“If you adopt only one agile practice, let it be retrospectives. Everything else will follow.” This advice from Agile Consultant and Coach, Woody Zuill perfectly highlights the importance of a sprint retrospective. According to Scrum.org, “the purpose of the Sprint Retrospective is to plan ways to increase quality and effectiveness.”
If you and your team are looking to start your retrospective, even if you’re not a development team, this quick guide (which comes with a free template) has everything you need to get started and run a successful retrospective.
The main objective of a sprint retrospective is to IMPROVE so that the team keeps getting better. It asks the question: How can we do things better and faster?
A retrospective has three main parts:
Depending on your team type and size, the manager or team leader needs to discuss the PROCESS and PRACTICES that were done well and which ones could be improved. Ultimately, the meeting should end with action items to include in the next sprint or project.
You don’t have to dive right into the discussion. It’s essential to set the mood of the meeting first. How you start is limited only by your imagination and will usually depend on your management style. Some ideas to start a Sprint Retrospective Meeting:
Try to mix it up and or stick with what the team loves. The important thing is that everyone’s mood and mindset are in the right place. Spending a little more time and creativity in the beginning can improve the overall quality of the Retrospective meeting.
You run a Retrospective at the end of the Sprint. That one is pretty much straightforward. However, the question of how long and how often doesn’t have a one-size-fits-all answer. Some teams have a four-week or two-week Sprint. The Scrum methodology recommends no more than four hours for a four-week Sprint.
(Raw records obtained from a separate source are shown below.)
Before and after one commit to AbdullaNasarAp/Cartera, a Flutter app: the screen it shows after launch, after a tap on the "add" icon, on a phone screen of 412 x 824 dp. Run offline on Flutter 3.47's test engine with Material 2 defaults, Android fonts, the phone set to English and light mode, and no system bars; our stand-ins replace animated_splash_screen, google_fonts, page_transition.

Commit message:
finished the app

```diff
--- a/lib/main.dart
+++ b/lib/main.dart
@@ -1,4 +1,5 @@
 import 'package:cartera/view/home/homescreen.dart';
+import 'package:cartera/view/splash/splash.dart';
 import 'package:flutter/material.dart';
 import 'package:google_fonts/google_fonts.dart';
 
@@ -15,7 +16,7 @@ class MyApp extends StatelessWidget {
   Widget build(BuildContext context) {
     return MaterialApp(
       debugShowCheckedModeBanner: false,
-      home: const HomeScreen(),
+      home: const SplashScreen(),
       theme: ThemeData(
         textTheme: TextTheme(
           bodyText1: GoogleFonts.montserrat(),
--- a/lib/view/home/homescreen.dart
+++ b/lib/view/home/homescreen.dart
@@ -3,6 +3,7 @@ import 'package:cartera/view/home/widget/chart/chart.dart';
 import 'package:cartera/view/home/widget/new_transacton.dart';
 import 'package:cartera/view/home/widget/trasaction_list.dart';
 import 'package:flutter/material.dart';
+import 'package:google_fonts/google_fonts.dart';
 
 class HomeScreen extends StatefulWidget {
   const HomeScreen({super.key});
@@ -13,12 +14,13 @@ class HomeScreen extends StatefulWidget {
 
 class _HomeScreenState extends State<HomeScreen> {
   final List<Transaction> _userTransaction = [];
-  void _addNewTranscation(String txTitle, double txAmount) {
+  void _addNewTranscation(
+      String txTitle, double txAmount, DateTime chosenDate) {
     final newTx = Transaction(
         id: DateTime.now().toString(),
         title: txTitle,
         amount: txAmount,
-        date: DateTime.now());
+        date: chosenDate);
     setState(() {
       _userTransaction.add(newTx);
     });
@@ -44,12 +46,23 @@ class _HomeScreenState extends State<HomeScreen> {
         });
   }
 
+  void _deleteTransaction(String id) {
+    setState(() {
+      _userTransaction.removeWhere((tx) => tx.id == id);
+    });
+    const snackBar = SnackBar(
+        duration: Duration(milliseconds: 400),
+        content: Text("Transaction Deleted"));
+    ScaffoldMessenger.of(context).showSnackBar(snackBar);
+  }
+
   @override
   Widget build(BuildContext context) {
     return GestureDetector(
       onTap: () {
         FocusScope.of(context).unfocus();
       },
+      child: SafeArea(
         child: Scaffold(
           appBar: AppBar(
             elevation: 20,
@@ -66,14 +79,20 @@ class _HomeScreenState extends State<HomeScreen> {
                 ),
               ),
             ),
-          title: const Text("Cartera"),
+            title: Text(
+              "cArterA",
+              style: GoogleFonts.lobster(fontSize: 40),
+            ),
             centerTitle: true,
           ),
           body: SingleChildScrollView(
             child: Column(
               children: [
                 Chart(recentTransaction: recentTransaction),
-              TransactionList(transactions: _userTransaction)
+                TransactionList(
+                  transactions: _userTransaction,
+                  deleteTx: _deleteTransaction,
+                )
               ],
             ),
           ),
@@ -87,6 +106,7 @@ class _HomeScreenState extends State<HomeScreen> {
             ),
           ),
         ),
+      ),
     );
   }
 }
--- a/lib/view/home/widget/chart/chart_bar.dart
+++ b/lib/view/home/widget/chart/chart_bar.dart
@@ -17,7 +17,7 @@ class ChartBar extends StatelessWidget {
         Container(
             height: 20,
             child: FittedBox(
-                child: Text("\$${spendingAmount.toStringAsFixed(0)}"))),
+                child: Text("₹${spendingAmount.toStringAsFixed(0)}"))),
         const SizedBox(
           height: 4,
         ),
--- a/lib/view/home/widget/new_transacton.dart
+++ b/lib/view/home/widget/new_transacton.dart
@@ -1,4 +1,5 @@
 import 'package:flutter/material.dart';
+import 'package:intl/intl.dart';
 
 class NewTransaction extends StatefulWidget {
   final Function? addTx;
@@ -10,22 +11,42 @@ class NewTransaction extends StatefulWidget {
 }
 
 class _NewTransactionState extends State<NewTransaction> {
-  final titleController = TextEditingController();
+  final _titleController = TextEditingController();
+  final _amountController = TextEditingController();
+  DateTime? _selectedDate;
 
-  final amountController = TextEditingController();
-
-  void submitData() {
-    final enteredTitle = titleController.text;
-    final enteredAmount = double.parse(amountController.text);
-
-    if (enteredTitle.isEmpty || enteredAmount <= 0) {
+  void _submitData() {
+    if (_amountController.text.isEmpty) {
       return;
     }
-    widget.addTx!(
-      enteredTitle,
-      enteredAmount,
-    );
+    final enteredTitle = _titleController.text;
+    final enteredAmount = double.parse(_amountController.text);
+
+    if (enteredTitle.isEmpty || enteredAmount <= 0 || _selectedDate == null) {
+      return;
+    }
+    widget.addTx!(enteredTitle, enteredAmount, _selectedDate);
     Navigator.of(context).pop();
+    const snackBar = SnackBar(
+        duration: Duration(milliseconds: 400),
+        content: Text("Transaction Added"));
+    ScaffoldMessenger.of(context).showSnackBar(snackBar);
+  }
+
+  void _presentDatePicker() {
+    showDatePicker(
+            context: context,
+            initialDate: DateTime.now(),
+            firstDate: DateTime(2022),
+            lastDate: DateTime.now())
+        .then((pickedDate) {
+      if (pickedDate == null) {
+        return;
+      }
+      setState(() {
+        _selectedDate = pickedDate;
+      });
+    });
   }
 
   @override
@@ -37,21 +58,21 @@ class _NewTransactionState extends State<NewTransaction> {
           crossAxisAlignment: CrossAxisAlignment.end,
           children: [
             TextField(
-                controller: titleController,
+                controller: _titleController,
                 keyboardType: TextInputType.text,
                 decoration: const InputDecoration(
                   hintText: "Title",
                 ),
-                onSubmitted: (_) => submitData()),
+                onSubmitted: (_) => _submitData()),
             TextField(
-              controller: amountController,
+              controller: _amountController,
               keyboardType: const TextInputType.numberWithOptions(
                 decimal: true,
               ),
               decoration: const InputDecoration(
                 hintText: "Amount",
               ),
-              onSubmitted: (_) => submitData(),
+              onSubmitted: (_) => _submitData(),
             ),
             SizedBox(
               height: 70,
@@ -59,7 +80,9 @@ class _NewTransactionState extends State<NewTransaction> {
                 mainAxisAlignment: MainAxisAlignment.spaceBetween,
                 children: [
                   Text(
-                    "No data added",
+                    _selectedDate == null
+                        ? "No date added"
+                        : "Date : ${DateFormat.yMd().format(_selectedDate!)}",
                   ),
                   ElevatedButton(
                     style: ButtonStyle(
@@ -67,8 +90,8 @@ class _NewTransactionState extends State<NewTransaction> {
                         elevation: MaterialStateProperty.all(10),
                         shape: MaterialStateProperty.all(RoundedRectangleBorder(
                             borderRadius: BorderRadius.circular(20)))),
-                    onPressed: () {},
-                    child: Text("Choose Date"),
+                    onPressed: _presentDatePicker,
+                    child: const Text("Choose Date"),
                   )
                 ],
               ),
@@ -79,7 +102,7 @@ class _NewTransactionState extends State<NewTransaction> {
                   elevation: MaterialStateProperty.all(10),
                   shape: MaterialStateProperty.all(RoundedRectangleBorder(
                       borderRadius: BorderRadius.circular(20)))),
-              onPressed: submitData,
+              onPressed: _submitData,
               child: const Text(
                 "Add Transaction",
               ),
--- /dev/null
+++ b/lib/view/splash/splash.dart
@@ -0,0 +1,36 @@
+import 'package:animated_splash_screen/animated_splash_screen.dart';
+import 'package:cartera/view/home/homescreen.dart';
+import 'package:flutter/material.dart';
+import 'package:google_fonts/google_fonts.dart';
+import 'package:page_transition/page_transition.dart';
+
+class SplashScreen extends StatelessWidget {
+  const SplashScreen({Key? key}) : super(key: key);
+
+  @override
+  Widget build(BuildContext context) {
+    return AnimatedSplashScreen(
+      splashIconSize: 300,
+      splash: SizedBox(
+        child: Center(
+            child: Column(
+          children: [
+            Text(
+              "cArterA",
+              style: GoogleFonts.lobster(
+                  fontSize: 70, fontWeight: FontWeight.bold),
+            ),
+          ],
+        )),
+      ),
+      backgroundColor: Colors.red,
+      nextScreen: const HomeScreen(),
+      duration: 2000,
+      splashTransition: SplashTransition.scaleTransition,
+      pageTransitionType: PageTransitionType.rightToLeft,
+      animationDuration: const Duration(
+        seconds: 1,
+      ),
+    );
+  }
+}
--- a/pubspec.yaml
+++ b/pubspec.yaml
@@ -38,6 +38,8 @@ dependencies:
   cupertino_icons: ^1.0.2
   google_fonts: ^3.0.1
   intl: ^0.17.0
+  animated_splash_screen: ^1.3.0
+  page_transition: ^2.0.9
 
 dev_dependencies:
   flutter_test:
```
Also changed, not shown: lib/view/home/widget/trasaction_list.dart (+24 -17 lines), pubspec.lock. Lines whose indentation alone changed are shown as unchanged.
You also need to use your best judgment on how often you should do it. If it’s too frequent, the team won’t have time to learn and get better. If it’s too infrequent, frustrations might build up and can affect the effectiveness of the team. Based on a Parabol survey, 62% of their users run retros more frequently than every two weeks. It’s best to understand the rhythm of your team and decide how frequent retros should be.
Now, you’re ready to start your Retrospective meeting. The good news is that we have a ready-made template for running retros that can be used for any team type and size. You’ll exactly know what to include, what to focus on, and how to ensure that nothing falls through the cracks.
Start with an ice breaker or dive into the overview. What was done and delivered?
It’s always best to start with something positive. Celebrate the wins and make sure to highlight remarkable achievements and teammates.
This is the heart of the retro. Understand what didn’t go well and why it didn’t go well. Try to be objective in the discussion and avoid singling out or blaming one person.
After learning what didn’t go well, make sure that the team turns it into insights or conclusions. Mastering this section can help everyone process what they did and turn it into something actionable into the next sprint.
Turn insights into action. These key action items are crucial to improve the next sprint. This can also be done asynchronously after the meeting.
Running a Retrospective meeting could be fun, insightful, and actionable at the same time. It takes practice, and the team will get better in time. Using async meeting tools make it easy for everyone to manage and keep track of everything. Some parts of the retro, such as sharing the insights, can be run asynchronously, too. This makes the actual meeting shorter but better.